Here's the thing: an independent report commissioned by McCaffrey's own Office of National Drug Control Policy has strongly recommended legalization for medical reasons only.

McCaffrey's own investigators say that

a) marijuana's not particularly addictive
b) it's not a gateway to harder drugs
c) medical use wouldn't increase casual abuse
d) and for people in grave condition and real pain, like AIDS patients suffering from wasting syndrome, the medical benefits far outweigh the risks, which are less than you get even with many well-known prescription drugs.

Never mind all that. Never mind the insanity of outlawing a substance tried by roughly one-quarter of the U.S. population. Never mind the ongoing, ludicrous failure of drug prohibition. And never mind the obvious historical example of alcohol prohibition.

The Drug Czar still insists that anyone putting into practice his own office's findings will still be subject to arrest.

But suppose for a second the study had determined that marijuana was a major public-health menace. Do you imagine General McCaffrey would discard it so easily, or would he be waving it proudly as further rationalization for the militarization of drug enforcement?

Dude, why spend our tax dollars on a study if you're just going to ignore it if it doesn't find what you want?

I guess because except for cigarettes, alcohol, caffeine, and prescription narcotics, drugs are destroying America.

And they impair memory.

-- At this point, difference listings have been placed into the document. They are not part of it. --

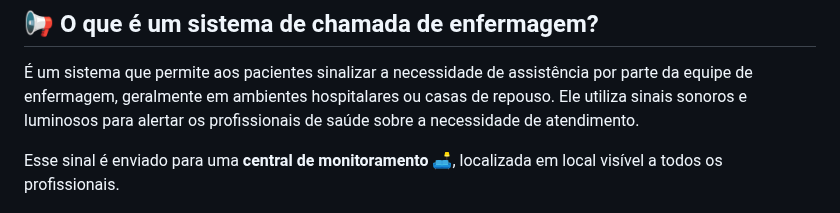
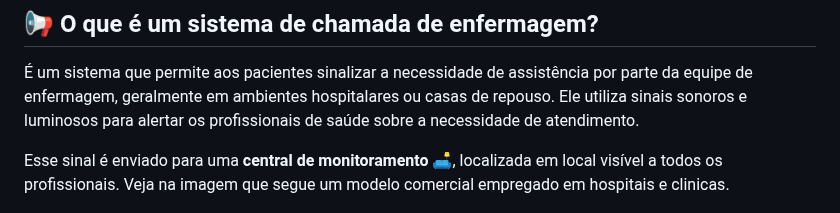
Before and after one commit to Epaminondaslage/quadro_de_chamadas, a Markdown page: README.md, the part around the change. Drawn GitHub-style.

```diff
--- a/README.md
+++ b/README.md
@@ -4,7 +4,7 @@
 
 É um sistema que permite aos pacientes sinalizar a necessidade de assistência por parte da equipe de enfermagem, geralmente em ambientes hospitalares ou casas de repouso. Ele utiliza sinais sonoros e luminosos para alertar os profissionais de saúde sobre a necessidade de atendimento.
 
-Esse sinal é enviado para uma **central de monitoramento** 🛋️, localizada em local visível a todos os profissionais.
+Esse sinal é enviado para uma **central de monitoramento** 🛋️, localizada em local visível a todos os profissionais. Veja na imagem que segue um modelo comercial empregado em hospitais e clinicas.
 
 <img src="./img/quadro_comercial.png" alt="Quadro Comercial" width="300">
 
```
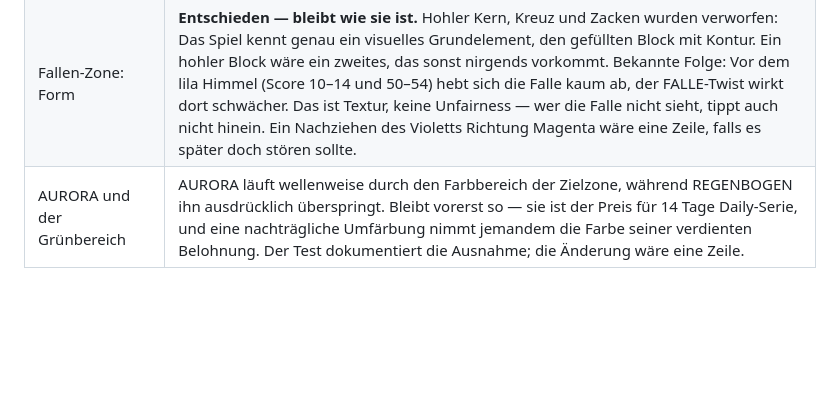
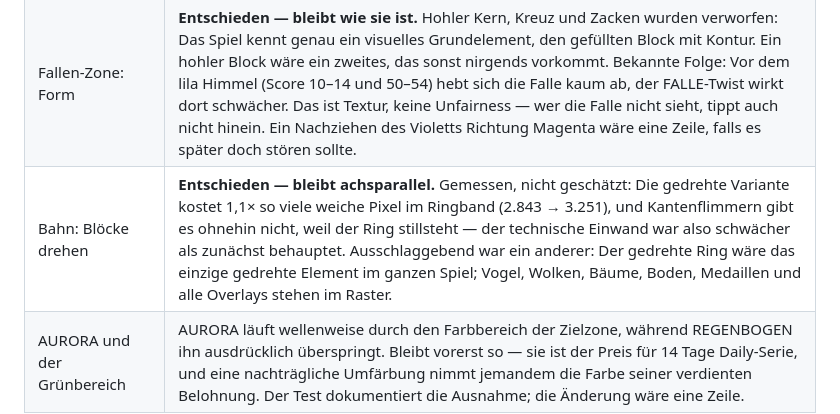
Before and after one commit to robinrehbein/dottie., a Markdown page: docs/TODO.md, the part around the change. GitHub-like rendering; blank space fills up the shorter version.

Commit message:
Entscheidung festgehalten: die Bahn bleibt achsparallel (#49)
Die gedrehte Variante war gemessen worden, nicht geschaetzt: 1,1× so
viele weiche Pixel im Ringband, und Kantenflimmern gibt es nicht, weil
der Ring stillsteht. Mein urspruenglicher Einwand ("zerstoert den
Pixel-Look") war damit groesstenteils entkraeftet.

Entschieden hat ein anderer Grund: Der gedrehte Ring waere das einzige
gedrehte Element im Spiel — Vogel, Wolken, Baeume, Bodenstreifen,
Medaillen und saemtliche Overlays stehen im Raster.

Nur Dokumentation, kein Code.


Claude-Session: https://claude.ai/code/session_01ToprsLyz9exy7v7xEVwTkG

Co-authored-by: Claude <noreply@anthropic.com>

```diff
--- a/docs/TODO.md
+++ b/docs/TODO.md
@@ -19,6 +19,7 @@ die steht in der letzten Spalte.
 | Billing von Werbung entkoppeln | Der BillingClient startet heute nur, wenn AdMob-IDs gesetzt sind (`AdsManager.configured`). Ohne Werbung also kein Gönner-Paket. Auftrennen, falls das Paket unabhängig verkaufbar sein soll. |
 | Gönner-Skins auf Web und iOS | Aktuell sichtbar, aber gesperrt, mit Hinweis „nur in der App". Alternative: ganz ausblenden, solange es dort kein Billing gibt. |
 | Fallen-Zone: Form | **Entschieden — bleibt wie sie ist.** Hohler Kern, Kreuz und Zacken wurden verworfen: Das Spiel kennt genau ein visuelles Grundelement, den gefüllten Block mit Kontur. Ein hohler Block wäre ein zweites, das sonst nirgends vorkommt. Bekannte Folge: Vor dem lila Himmel (Score 10–14 und 50–54) hebt sich die Falle kaum ab, der FALLE-Twist wirkt dort schwächer. Das ist Textur, keine Unfairness — wer die Falle nicht sieht, tippt auch nicht hinein. Ein Nachziehen des Violetts Richtung Magenta wäre eine Zeile, falls es später doch stören sollte. |
+| Bahn: Blöcke drehen | **Entschieden — bleibt achsparallel.** Gemessen, nicht geschätzt: Die gedrehte Variante kostet 1,1× so viele weiche Pixel im Ringband (2.843 → 3.251), und Kantenflimmern gibt es ohnehin nicht, weil der Ring stillsteht — der technische Einwand war also schwächer als zunächst behauptet. Ausschlaggebend war ein anderer: Der gedrehte Ring wäre das einzige gedrehte Element im ganzen Spiel; Vogel, Wolken, Bäume, Boden, Medaillen und alle Overlays stehen im Raster. |
 | AURORA und der Grünbereich | AURORA läuft wellenweise durch den Farbbereich der Zielzone, während REGENBOGEN ihn ausdrücklich überspringt. Bleibt vorerst so — sie ist der Preis für 14 Tage Daily-Serie, und eine nachträgliche Umfärbung nimmt jemandem die Farbe seiner verdienten Belohnung. Der Test dokumentiert die Ausnahme; die Änderung wäre eine Zeile. |
 
 ## Ideen mit Beschluss „später"
```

10,000 on the Dow. Well, whoopty-do.

Last Tuesday, the Dow Jones Industrial Average reached the 10,000 mark for exactly one minute before quickly retreating over a hundred points away.

Which reminds me of an auto show I went to in college: the Dow brushed up against 10,000 sort of the same way I got to go up and touch this Playboy Playmate I had a crush on.

And then in like a minute the handshake was over, and I had to pull myself back to the real world. And then came the restraining orders, the house arrests, and that other ugly business I can't even write about because of the settlement.

OK, that last paragraph was really creepy. People, I'm just kidding. Although I did get to hang with a Penthouse Pet once, an event which I am certain remains clearer in my memory than in hers.

Anyway. The Dow touched 10,000.

So did she probably.

Anyway.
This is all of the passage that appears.